TASK TO CARRY OUT: Whenever a line below includes the word "endif", copy that line.

[Data items]
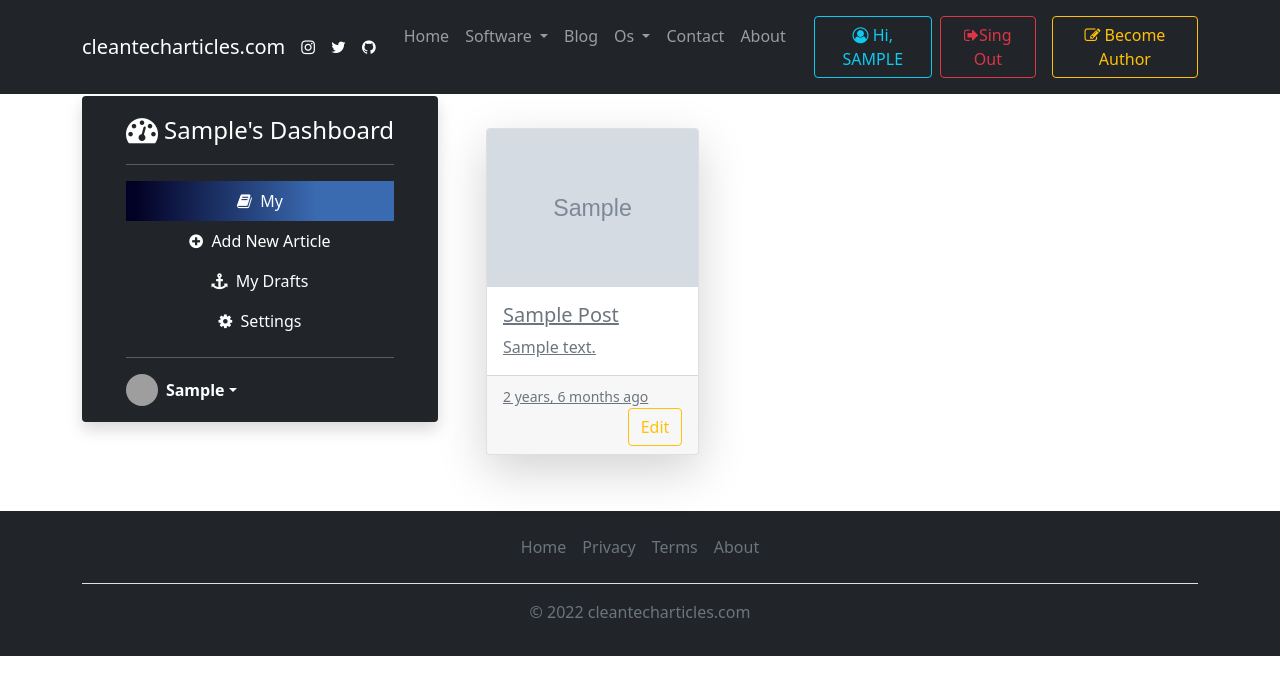
After one commit to eselikburak/cleantecharticles, a Django app: a page that uses cleantech/templates/base.html in a window 1280 px wide. The commit adds this page. Shown: the top 695 px of the page. Run offline with Django 3.2, Linux system fonts and the light colour scheme; a user stored in the database is signed in; tables that the repository leaves empty hold one stand-in row (values such as "Sample post"); grey boxes marked "Sample" are stand-in pictures; some libraries are stand-ins or nearby versions; grey boxes are pictures that could not be loaded.

Commit message:
dashboard operations

```diff
--- a/cleantech/accounts/urls.py
+++ b/cleantech/accounts/urls.py
@@ -4,5 +4,9 @@ from . import views
 urlpatterns = [
     path('login/', views.user_login, name='login'),
     path('logout/',views.user_logout , name='logout'),
-    path('register/', views.user_register, name='register')
+    path('register/', views.user_register, name='register'),
+    path('my-dashboard/', views.user_dashboard, name="my-dashboard"),
+    path('my-dashboard/<str:username>/posts', views.user_dashboard_posts, name="my-posts"),
+    path('my-dashboard/<str:username>/drafts', views.user_dashboard_drafts, name="my-drafts"),
+    path('my-dashboard/<str:username>/<slug:post_slug>', views.post_detail_dashboard, name="post_detail_dashboard"),
 ]
--- a/cleantech/accounts/views.py
+++ b/cleantech/accounts/views.py
@@ -3,6 +3,8 @@ from django.contrib.auth import logout, authenticate, login
 from django.contrib import messages
 from django.contrib.auth.decorators import login_required
 from django.contrib.auth.models import User
+
+from blog.models import Post
 from .models import Profile
 
 
@@ -77,10 +79,62 @@ def user_logout(request):
     logout(request)
     return redirect('home')
 
+@login_required
+def user_dashboard(request):
+    current_user = request.user
+    return redirect("my-posts", username=current_user.username)
 
-def dashboard(request, username):
+
+@login_required
+def user_dashboard_posts(request, username):
+    if request.user.username == username:
+        username = str(username) #TODO Add more security if necessary
+        posts = Post.objects.filter(author__username=username, is_available=True)
+        if posts:
+            context = {
+                'posts': posts
+            }
+            return render(request, 'accounts/dashboard_posts.html', context)
+        else:
+            # Add message
+            return redirect('my-dashboard')
+    else:
+        return redirect('my-dashboard')
+
+@login_required
+def user_dashboard_drafts(request, username):
+    if request.user.username == username:
+        username = str(username) #TODO Add more security if necessary
+        posts = Post.objects.filter(author__username=username, is_available=False)
+        if posts:
+            context = {
+                'posts': posts
+            }
+            return render(request, 'accounts/dashboard_posts.html', context)
+        else:
+            # Add message
+            return redirect('my-dashboard')
+    else:
+        return redirect('my-dashboard')
+
+@login_required
+def post_detail_dashboard(request, username, post_slug):
+    if request.user.username == username:
+        post = get_object_or_404(Post, author__username=str(username), slug=post_slug)
+        context = {
+            'post': post
+        }
+        return render(request, 'accounts/post_detail.html', context)
+    else:
+        return redirect('my-dashboard')
+
+def user_profile(request, username):
     current_user = request.user
-    if get_object_or_404(User, username=str(username)) == current_user:
-        pass
+    user = get_object_or_404(User, username=str(username))
+    if user.id == current_user.id: # if this statement is true user looking own profile page.
+        context = {
+            'user': user
+         }
+        return render(request, 'accounts/profile.html', context)
     else:
         pass
--- a/cleantech/static/css/style.css
+++ b/cleantech/static/css/style.css
@@ -18,19 +18,3 @@ body {
 
 
 /* counter style ends */
-
-
-.hover-1 {
-    line-height: 1.2em;
-    color: #0000;
-    text-shadow:
-      0 0 #000,
-      0 1.2em #1095c1;
-    overflow: hidden;
-    transition: .3s;
-  }
-.hover-1:hover {
-    text-shadow:
-        0 -1.2em #000,
-        0 0 #1095c1;
-}
--- /dev/null
+++ b/cleantech/templates/accounts/base_dashboard.html
@@ -0,0 +1,83 @@
+{% extends 'base.html' %}
+{% load static %}
+
+{% block title %} {{user.username|title}}'s Dashboard {% endblock title %}
+
+{% block content %}
+
+
+<br>
+<br>
+<div class="container mt-5">
+    <div class="row">
+        <div class="col-lg-4 text-center " style="">
+            <!-- dashboard sidebar-->
+            <ul class="list-group shadow d-flex align-items-center bg-dark" style="">
+                <div class="d-flex flex-column flex-shrink-0 p-3 text-white bg-dark my-auto" style="width: auto; position: absoulute;">
+                    <a href="{% url 'my-dashboard' %}" class="d-flex align-items-center mb-3 mb-md-0 me-md-auto text-white text-decoration-none">
+                        <i class="fa fa-tachometer fa-2x"></i>
+                        <span class="fs-4">&nbsp;{{user.username|title}}'s Dashboard</span>
+                    </a>
+                    <hr>
+                    <ul class="nav nav-pills flex-column mb-auto">
+                        <li class="nav-item  {% if 'posts' in request.path %}customactive{% endif %}">
+                            <a href="{% url 'my-posts' user.username %}" class="nav-link customhov text-white" aria-current="page">
+                                <i class="fa fa-book"></i>&nbsp;
+                                My {% if user.user_profile.user_type == 'blog_author' %}Blog's {% elif user.user_profile.user_type == 'tutorials_author' %}Tutorial's {% endif %}
+                            </a>
+                        </li>
+                        <li>
+                            <a href="#" class="nav-link text-white customhov">
+                                <i class="fa fa-plus-circle"></i>&nbsp;
+                                Add New Article
+                            </a>
+                        </li>
+                        <li class="{% if 'drafts' in request.path %}customactive{% endif %}">
+                            <a href="{% url 'my-drafts' user.username %}" class="nav-link text-white customhov ">
+                                <i class="fa fa-anchor"></i>&nbsp;
+                                My Drafts
+                            </a>
+                        </li>
+                        <li>
+                            <a href="#" class="nav-link text-white customhov">
+                                <i class="fa fa-cog"></i>&nbsp;
+                                Settings
+                            </a>
+                        </li>
+                    </ul>
+                    <hr>
+
+                    <div class="dropdown">
+                        <a href="#" class="d-flex align-items-center text-white text-decoration-none dropdown-toggle"
+                            id="dropdownUser1" data-bs-toggle="dropdown" aria-expanded="false">
+                            <img src="https://github.com/mdo.png" alt="" width="32" height="32" class="rounded-circle me-2">
+                            <strong>{{user.username|title}}</strong>
+                        </a>
+                        <ul class="dropdown-menu dropdown-menu-dark text-small shadow" aria-labelledby="dropdownUser1">
+                            <li><a class="dropdown-item" href="#">New Article</a></li>
+                            <li><a class="dropdown-item" href="#">Settings</a></li>
+                            <li><a class="dropdown-item" href="#">Profile</a></li>
+                            <li>
+                                <hr class="dropdown-divider">
+                            </li>
+                            <li><a class="dropdown-item" href="#">Sign out</a></li>
+                        </ul>
+                    </div>
+                </div>
+            </ul>
+            <!-- dashboard sidebar ens -->
+
+
+        </div>
+        <div class="col-lg-8">
+            {% block dashboard_content %}
+
+            {% endblock  %}
+        </div>
+    </div>
+</div>
+
+<br>
+<br>
+
+{% endblock content %}
--- /dev/null
+++ b/cleantech/templates/accounts/dashboard_posts.html
@@ -0,0 +1,82 @@
+{% extends 'accounts/base_dashboard.html' %}
+{% load humanize %}
+
+{% block dashboard_content %}
+
+<br>
+<div class="container">
+    <!-- Add A Bar -->
+    <div class="row">
+        {% comment %} <div class="col-lg-3 my-3">
+            <form class="d-flex mx-4 shadow-lg">
+                <input class="form-control" type="search" placeholder="Search" aria-label="Search">
+                <button class="btn btn-outline-success" type="submit"><span><i class="fa fa-search"></i></span></button>
+            </form>
+            <hr>
+            <h5 class="text-center">Categories</h5>
+            <br>
+            <ul class="list-group shadow-lg mx-4" title="categories">
+                {% for category in categories %}
+                    <a href="{% url 'blog_as_category' category.slug %}" class="list-group-item customhov {% if category.slug in request.path %}customactive{% endif %}">{{ category.name }}</a>
+                {% endfor %}
+            </ul>
+
+        </div> {% endcomment %}
+        <div class="col-lg-12 my-2">
+            <div class="row row-cols-1 row-cols-md-2 row-cols-lg-3 g-4">
+                {% for post in posts %}
+
+                    <div class="col">
+
+                        <div class="card shadow-lg h-100" href="{% url 'post_detail' post.slug %}">
+                            <a href="{% url 'post_detail_dashboard' user.username post.slug %}" class="link-secondary">
+                                <img src="{{ post.image.url }}" class="card-img-top" alt="...">
+                                    <div class="card-body">
+                                        <h5 class="card-title">{{ post.title|title }}</h5>
+                                        <p class="card-text">{{ post.content|truncatechars:"100"|safe }}</p>
+                                        {% comment %} <a class='btn btn-outline-danger' href="{% url 'post_detail' post.slug %}">Get Post</a> {% endcomment %}
+                                    </div>
+                                <div class="card-footer">
+                                    <small class="text-muted">{{ post.created_date|naturaltime }}</small>
+                                    {% if user.is_authenticated and post.author.id == user.id %}
+                                        <a class="btn btn-outline-warning float-end" href="{% url 'post_update' post.id %}" type="button">Edit</a>
+                                    {% endif %}
+                                </div>
+                            </a>
+                        </div>
+
+                    </div>
+
+                {% endfor %}
+
+
+            </div>
+        </div>
+
+        {% comment %} <div class="row my-4">
+            <nav>
+                <ul class="pagination justify-content-end">
+
+                        {% if page_obj.has_previous %}
+                            <li class="page-item"><a href="?page=1" class="page-link">First</a></li>
+                            <li class="page-item"><a href="?page={{ page_obj.previous_page_number }}" class="page-link">&laquo; </a></li>
+                        {% endif %}
+
+                        <li class="page-item active">
+                            <a class="page-link" href="?page={{ page_obj.number }}"> Page {{ page_obj.number }} of {{ page_obj.paginator.num_pages }}</a>
+                        </li>
+
+                        {% if page_obj.has_next %}
+                            <li class="page-item"><a class="page-link" href="?page={{ page_obj.next_page_number }}">&raquo; </a></li>
+                            <li class="page-item"><a class="page-link" href="?page={{ page_obj.paginator.num_pages }}">Last </a></li>
+                        {% endif %}
+
+                </ul>
+            </nav>
+        </div> {% endcomment %}
+
+
+    </div>
+</div>
+
+{% endblock  %}
--- a/cleantech/templates/base.html
+++ b/cleantech/templates/base.html
@@ -32,10 +32,11 @@
 
 <body>
 
-    {% include 'partials/_navbar.html' %}
 
 
+    {% include 'partials/_navbar.html' %}
     {% block content %}
+
 
     {% endblock %}
 
@@ -95,6 +96,7 @@
 
     {% endif %}
 
+    <!-- This is for post_update.html -->
     <script>
         $( "#id_categories" ).addClass("form-select");
     </script>
--- a/cleantech/templates/blog/blog.html
+++ b/cleantech/templates/blog/blog.html
@@ -66,7 +66,7 @@
                             {% endif %}
 
                             <li class="page-item active">
-                                <a class="page-link" href="?page={{ page_obj.number }}">{{ page_obj.number }}</a>
+                                <a class="page-link" href="?page={{ page_obj.number }}"> Page {{ page_obj.number }} of {{ page_obj.paginator.num_pages }}</a>
                             </li>
 
                             {% if page_obj.has_next %}
--- a/cleantech/templates/partials/_navbar.html
+++ b/cleantech/templates/partials/_navbar.html
@@ -60,7 +60,7 @@
                 </li>
                 <div class="d-grid gap-2 d-md-flex justify-content-md-end">
                     {% if user.is_authenticated %}
-                        <a class="btn btn-outline-info" href="#" title='Get Your Profile Page' role="button"><i class="fa fa-user-circle-o" aria-hidden="true"></i> Hi,
+                        <a class="btn btn-outline-info" href="{% url 'my-dashboard' %}" title='Get Your Dashboard' role="button"><i class="fa fa-user-circle-o" aria-hidden="true"></i> Hi,
                             {{user.username|upper}}</a>
                         <a class="btn btn-outline-danger" href="javascript:{document.getElementById('logout').submit()}" role="button"><i class="fa fa-sign-out" aria-hidden="true"></i>Sing Out</a>
                         <form action="{% url 'logout' %}" method="POST" id="logout">
```
Also changed, not shown: cleantech/blog/views.py (+4 -3 lines), cleantech/templates/accounts/post_detail.html (added, +49 -0 lines), cleantech/templates/blog/post_update.html (+6 -87 lines), cleantech/templates/accounts/profile.html (added).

ANSWER TO THIS TASK:
+                        <li class="nav-item  {% if 'posts' in request.path %}customactive{% endif %}">
+                                My {% if user.user_profile.user_type == 'blog_author' %}Blog's {% elif user.user_profile.user_type == 'tutorials_author' %}Tutorial's {% endif %}
+                        <li class="{% if 'drafts' in request.path %}customactive{% endif %}">
+                    <a href="{% url 'blog_as_category' category.slug %}" class="list-group-item customhov {% if category.slug in request.path %}customactive{% endif %}">{{ category.name }}</a>
+                                    {% endif %}
+                        {% endif %}
+                        {% endif %}
     {% endif %}
                             {% endif %}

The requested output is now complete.